==== SUPPLIED RECORDS

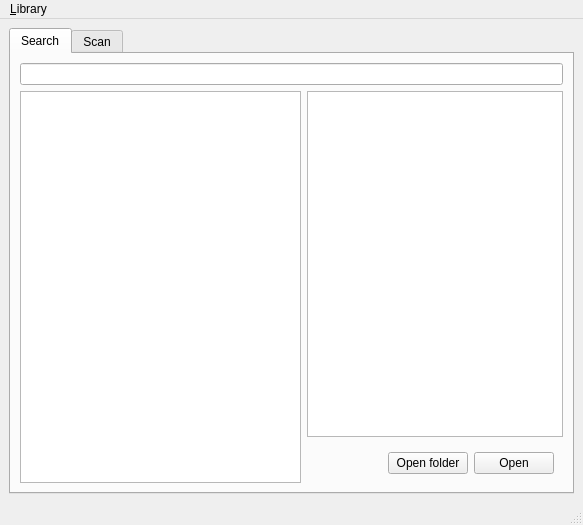
First picture: the form in edocuments/ui/main.ui, repository sbrunner/edocuments, before the edit.
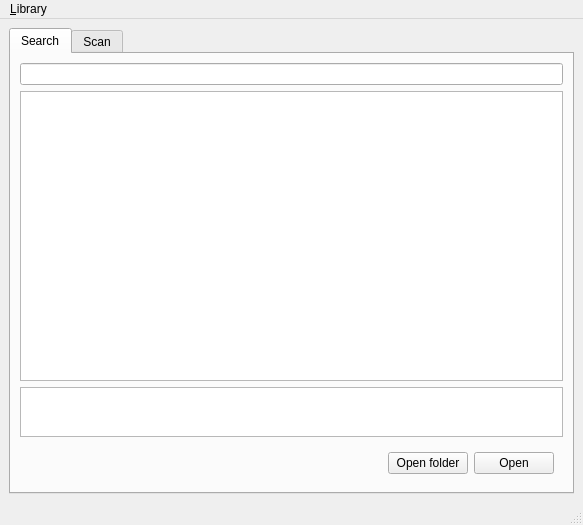
Second picture: the form after the edit. Icons and pictures are not drawn.

```diff
--- a/edocuments/ui/main.ui
+++ b/edocuments/ui/main.ui
@@ -36,7 +36,7 @@
          <widget class="QLineEdit" name="search_text"/>
         </item>
         <item>
-         <layout class="QHBoxLayout" name="horizontalLayout_2" stretch="1,0">
+         <layout class="QVBoxLayout" name="verticalLayout_3" stretch="0,0,0">
           <property name="sizeConstraint">
            <enum>QLayout::SetDefaultConstraint</enum>
           </property>
@@ -44,12 +44,47 @@
            <widget class="QListWidget" name="search_result_list"/>
           </item>
           <item>
-           <layout class="QVBoxLayout" name="verticalLayout_5">
-            <item>
-             <widget class="QTextBrowser" name="search_result_text"/>
+           <widget class="QTextBrowser" name="search_result_text">
+            <property name="sizePolicy">
+             <sizepolicy hsizetype="Expanding" vsizetype="Minimum">
+              <horstretch>0</horstretch>
+              <verstretch>0</verstretch>
+             </sizepolicy>
+            </property>
+            <property name="minimumSize">
+             <size>
+              <width>0</width>
+              <height>0</height>
+             </size>
+            </property>
+            <property name="maximumSize">
+             <size>
+              <width>16777215</width>
+              <height>50</height>
+             </size>
+            </property>
+            <property name="baseSize">
+             <size>
+              <width>0</width>
+              <height>0</height>
+             </size>
+            </property>
+           </widget>
             </item>
             <item>
              <widget class="QWidget" name="horizontalWidget" native="true">
+            <property name="minimumSize">
+             <size>
+              <width>0</width>
+              <height>0</height>
+             </size>
+            </property>
+            <property name="baseSize">
+             <size>
+              <width>0</width>
+              <height>0</height>
+             </size>
+            </property>
               <layout class="QHBoxLayout" name="horizontalLayout">
                <item>
                 <spacer name="horizontalSpacer">
@@ -80,8 +115,6 @@
                </item>
               </layout>
              </widget>
-            </item>
-           </layout>
           </item>
          </layout>
         </item>
```
Lines whose indentation alone changed are shown as unchanged.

========

= WORK REQUEST =
Repeat every line above precisely; pictures do not belong in the copy.

= ANSWER TO THIS PROBLEM =
First picture: the form in edocuments/ui/main.ui, repository sbrunner/edocuments, before the edit.
Second picture: the form after the edit. Icons and pictures are not drawn.

```diff
--- a/edocuments/ui/main.ui
+++ b/edocuments/ui/main.ui
@@ -36,7 +36,7 @@
          <widget class="QLineEdit" name="search_text"/>
         </item>
         <item>
-         <layout class="QHBoxLayout" name="horizontalLayout_2" stretch="1,0">
+         <layout class="QVBoxLayout" name="verticalLayout_3" stretch="0,0,0">
           <property name="sizeConstraint">
            <enum>QLayout::SetDefaultConstraint</enum>
           </property>
@@ -44,12 +44,47 @@
            <widget class="QListWidget" name="search_result_list"/>
           </item>
           <item>
-           <layout class="QVBoxLayout" name="verticalLayout_5">
-            <item>
-             <widget class="QTextBrowser" name="search_result_text"/>
+           <widget class="QTextBrowser" name="search_result_text">
+            <property name="sizePolicy">
+             <sizepolicy hsizetype="Expanding" vsizetype="Minimum">
+              <horstretch>0</horstretch>
+              <verstretch>0</verstretch>
+             </sizepolicy>
+            </property>
+            <property name="minimumSize">
+             <size>
+              <width>0</width>
+              <height>0</height>
+             </size>
+            </property>
+            <property name="maximumSize">
+             <size>
+              <width>16777215</width>
+              <height>50</height>
+             </size>
+            </property>
+            <property name="baseSize">
+             <size>
+              <width>0</width>
+              <height>0</height>
+             </size>
+            </property>
+           </widget>
             </item>
             <item>
              <widget class="QWidget" name="horizontalWidget" native="true">
+            <property name="minimumSize">
+             <size>
+              <width>0</width>
+              <height>0</height>
+             </size>
+            </property>
+            <property name="baseSize">
+             <size>
+              <width>0</width>
+              <height>0</height>
+             </size>
+            </property>
               <layout class="QHBoxLayout" name="horizontalLayout">
                <item>
                 <spacer name="horizontalSpacer">
@@ -80,8 +115,6 @@
                </item>
               </layout>
              </widget>
-            </item>
-           </layout>
           </item>
          </layout>
         </item>
```
Lines whose indentation alone changed are shown as unchanged.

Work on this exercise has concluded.